The Fairchild PT-19 premiered in 1939 and was a primary trainer (PT) during WWII. It doesn’t get the head-turns that Stearmans and Ryans usually glean with their gravely radial engines, but the long-nosed PT-19 is equally classy and maybe more so with its oboe-smooth, inline Ranger engine. It’s a matter of taste. Over 3600 PT-19s were manufactured, and when the same airframe sported a radial engine it was designated a PT-23 or PT-26. That’s the rough sketch.
After pestering a PT-19 owner for my first open-cockpit ride, I entered a world of unlimited possibilities with nothing above (or inside) my head.
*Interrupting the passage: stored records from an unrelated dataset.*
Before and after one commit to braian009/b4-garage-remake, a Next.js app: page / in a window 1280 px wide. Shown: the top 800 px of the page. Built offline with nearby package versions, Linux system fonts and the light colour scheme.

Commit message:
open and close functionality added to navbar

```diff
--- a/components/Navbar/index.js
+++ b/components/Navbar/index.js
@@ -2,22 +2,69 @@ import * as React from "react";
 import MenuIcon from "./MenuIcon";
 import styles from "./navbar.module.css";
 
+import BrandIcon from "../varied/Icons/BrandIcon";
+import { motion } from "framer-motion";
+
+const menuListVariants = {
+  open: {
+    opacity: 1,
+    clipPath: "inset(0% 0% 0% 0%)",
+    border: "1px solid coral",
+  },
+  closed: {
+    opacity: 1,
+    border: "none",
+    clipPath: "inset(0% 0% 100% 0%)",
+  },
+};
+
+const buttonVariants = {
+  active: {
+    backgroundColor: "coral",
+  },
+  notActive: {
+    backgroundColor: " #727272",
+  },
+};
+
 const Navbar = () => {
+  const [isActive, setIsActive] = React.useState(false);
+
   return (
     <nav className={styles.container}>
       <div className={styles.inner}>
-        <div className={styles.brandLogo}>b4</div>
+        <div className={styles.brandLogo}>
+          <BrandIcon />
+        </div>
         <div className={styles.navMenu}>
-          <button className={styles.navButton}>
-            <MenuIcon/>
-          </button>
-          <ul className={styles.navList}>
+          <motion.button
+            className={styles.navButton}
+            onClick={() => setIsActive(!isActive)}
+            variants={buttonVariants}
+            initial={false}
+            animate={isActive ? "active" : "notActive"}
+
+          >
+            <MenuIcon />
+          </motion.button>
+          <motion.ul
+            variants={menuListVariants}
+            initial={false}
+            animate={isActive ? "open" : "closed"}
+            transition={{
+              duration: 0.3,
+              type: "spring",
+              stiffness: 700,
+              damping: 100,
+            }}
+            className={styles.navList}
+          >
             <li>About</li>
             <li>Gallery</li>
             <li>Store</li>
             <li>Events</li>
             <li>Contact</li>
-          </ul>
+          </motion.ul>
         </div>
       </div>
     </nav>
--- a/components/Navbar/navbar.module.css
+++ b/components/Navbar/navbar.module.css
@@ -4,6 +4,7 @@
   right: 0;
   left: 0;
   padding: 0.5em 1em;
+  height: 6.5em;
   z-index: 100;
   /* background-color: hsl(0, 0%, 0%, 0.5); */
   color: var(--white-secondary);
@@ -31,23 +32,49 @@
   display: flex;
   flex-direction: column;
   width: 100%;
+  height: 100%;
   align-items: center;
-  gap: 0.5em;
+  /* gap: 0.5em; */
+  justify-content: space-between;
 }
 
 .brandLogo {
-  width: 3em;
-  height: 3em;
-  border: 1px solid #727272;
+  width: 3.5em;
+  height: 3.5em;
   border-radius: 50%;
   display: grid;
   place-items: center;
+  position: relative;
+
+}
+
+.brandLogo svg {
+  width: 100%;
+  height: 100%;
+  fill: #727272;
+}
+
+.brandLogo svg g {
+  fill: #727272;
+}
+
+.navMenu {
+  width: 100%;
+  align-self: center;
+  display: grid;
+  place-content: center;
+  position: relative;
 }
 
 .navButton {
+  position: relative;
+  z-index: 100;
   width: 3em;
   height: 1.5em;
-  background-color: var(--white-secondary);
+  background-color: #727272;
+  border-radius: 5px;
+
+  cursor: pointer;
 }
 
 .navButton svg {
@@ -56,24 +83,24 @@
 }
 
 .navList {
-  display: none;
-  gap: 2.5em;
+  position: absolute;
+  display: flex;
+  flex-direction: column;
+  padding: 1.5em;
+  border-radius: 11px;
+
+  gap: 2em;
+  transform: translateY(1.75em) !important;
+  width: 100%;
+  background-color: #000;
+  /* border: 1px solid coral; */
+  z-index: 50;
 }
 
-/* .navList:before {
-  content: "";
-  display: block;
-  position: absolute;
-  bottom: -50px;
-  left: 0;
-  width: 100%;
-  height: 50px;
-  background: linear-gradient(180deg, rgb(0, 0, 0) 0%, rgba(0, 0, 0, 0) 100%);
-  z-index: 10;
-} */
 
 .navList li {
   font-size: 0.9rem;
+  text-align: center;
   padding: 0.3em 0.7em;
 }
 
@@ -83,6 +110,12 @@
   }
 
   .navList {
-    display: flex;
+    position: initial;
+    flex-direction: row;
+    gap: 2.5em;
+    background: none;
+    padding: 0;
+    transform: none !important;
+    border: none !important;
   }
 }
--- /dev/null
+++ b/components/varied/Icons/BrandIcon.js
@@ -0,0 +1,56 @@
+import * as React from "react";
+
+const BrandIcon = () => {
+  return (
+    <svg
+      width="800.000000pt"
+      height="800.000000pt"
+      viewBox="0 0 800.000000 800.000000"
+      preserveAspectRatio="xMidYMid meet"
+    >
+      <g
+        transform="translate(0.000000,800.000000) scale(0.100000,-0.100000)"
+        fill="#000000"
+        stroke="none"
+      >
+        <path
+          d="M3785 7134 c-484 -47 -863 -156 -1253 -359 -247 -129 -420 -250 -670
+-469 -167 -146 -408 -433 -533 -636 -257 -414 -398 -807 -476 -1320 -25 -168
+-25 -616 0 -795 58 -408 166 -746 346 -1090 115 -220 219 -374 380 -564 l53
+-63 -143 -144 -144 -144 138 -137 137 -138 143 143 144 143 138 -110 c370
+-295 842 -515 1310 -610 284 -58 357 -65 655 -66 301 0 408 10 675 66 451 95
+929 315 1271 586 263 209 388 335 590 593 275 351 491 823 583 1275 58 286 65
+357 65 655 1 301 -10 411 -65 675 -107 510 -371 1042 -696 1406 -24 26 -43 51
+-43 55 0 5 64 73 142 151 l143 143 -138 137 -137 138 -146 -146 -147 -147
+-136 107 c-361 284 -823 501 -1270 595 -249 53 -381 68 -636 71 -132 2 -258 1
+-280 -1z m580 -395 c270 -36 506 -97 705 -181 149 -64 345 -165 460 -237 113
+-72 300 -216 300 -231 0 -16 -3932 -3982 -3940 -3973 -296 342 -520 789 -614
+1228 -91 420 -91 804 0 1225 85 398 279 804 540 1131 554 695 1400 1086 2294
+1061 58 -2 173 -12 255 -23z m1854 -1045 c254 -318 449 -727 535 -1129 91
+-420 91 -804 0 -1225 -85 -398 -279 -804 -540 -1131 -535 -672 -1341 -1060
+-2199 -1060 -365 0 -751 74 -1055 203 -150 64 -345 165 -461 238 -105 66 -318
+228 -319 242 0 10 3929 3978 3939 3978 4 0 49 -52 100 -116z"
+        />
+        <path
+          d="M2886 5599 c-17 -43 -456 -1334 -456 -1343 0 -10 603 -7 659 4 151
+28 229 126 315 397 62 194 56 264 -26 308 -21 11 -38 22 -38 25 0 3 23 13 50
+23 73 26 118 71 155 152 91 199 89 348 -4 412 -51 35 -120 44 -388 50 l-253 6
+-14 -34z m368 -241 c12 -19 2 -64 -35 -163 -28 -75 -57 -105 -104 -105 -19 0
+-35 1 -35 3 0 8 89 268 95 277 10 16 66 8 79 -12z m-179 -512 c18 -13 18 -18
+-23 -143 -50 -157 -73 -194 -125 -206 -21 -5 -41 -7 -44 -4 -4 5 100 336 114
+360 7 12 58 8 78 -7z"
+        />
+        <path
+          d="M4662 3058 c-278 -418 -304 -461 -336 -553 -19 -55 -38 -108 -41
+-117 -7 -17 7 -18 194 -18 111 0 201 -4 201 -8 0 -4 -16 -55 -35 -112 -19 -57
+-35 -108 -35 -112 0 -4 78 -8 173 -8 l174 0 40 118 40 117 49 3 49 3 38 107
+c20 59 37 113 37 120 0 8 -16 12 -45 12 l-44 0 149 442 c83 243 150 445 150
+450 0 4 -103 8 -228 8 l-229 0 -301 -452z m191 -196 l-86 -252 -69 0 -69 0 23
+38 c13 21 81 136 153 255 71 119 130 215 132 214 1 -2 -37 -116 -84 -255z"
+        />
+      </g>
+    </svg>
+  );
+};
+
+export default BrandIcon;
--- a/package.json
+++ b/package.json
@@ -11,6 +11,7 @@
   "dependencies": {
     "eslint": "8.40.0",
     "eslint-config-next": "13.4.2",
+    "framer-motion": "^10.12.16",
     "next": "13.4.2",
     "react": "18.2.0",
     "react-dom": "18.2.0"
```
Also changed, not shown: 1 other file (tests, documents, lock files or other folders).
As with other firsts, you can fantasize about the anticipated joy until convinced you know exactly what it’ll be like, only to be disappointed. To me, open-cockpit flying exceeded expectations. Back then I rode motorcycles, so when transitioning to topless flight it was clear this was motorcycling in the sky.
Open-cockpit mind has little to do with transportation, except for transporting the pilot into new realms. It took decades, but when I bought a Marquart Charger biplane, I challenged my penchant to remain close to home and flew it from Iowa to Watsonville. Three thousand round-trip miles of sunlight crushing my flying helmet as I watched the summer desert crawl by, and, to paraphrase Hunter Thompson, somewhere near Barstow, dehydration began to take, and I thought this was possibly the dumbest trip ever.
It was. But wasn’t. It served little purpose and didn’t advance human achievement one millimeter. Although, it did teach me the importance of drinking lots of water while flying low across the desert southwest without a lid overhead. But my first solo crossing of a vast expanse of, frankly, intimidating terrain in an open-cockpit biplane exposed a beauty no earthling can imagine, and few will seek. Their loss.
It also showed me that when you fly 1500 miles in 1930s comfort and arrive at the airport where you took your first open-cockpit ride decades earlier … no one really notices, because there’s always someone with a Mustang, gleaning all the wows. Then sunburnt and spent, I had to retrace the exhausting route home again. But, yeah, all worth it, even if unlikely to be repeated.
Open-cockpit flying isn’t for everyone. Then, again, neither is Zumba. Open-cockpit Zumba, though, could be an interesting first. Point is, if you need a point to fly with your head poking outside the fuselage, then open-cockpit flying might not be for you. That’s fine, because the sky is big enough for all open minds to discover there’s no correct reason to fly, only lame excuses not to.
And yes, that aerial whisky-smuggling bit was sorta true and inspired the nonexistent Netflix series, Bootleg Skies. I mean, c’mon, Flix! Do I have to write it for you? Call. We’ll do lunch.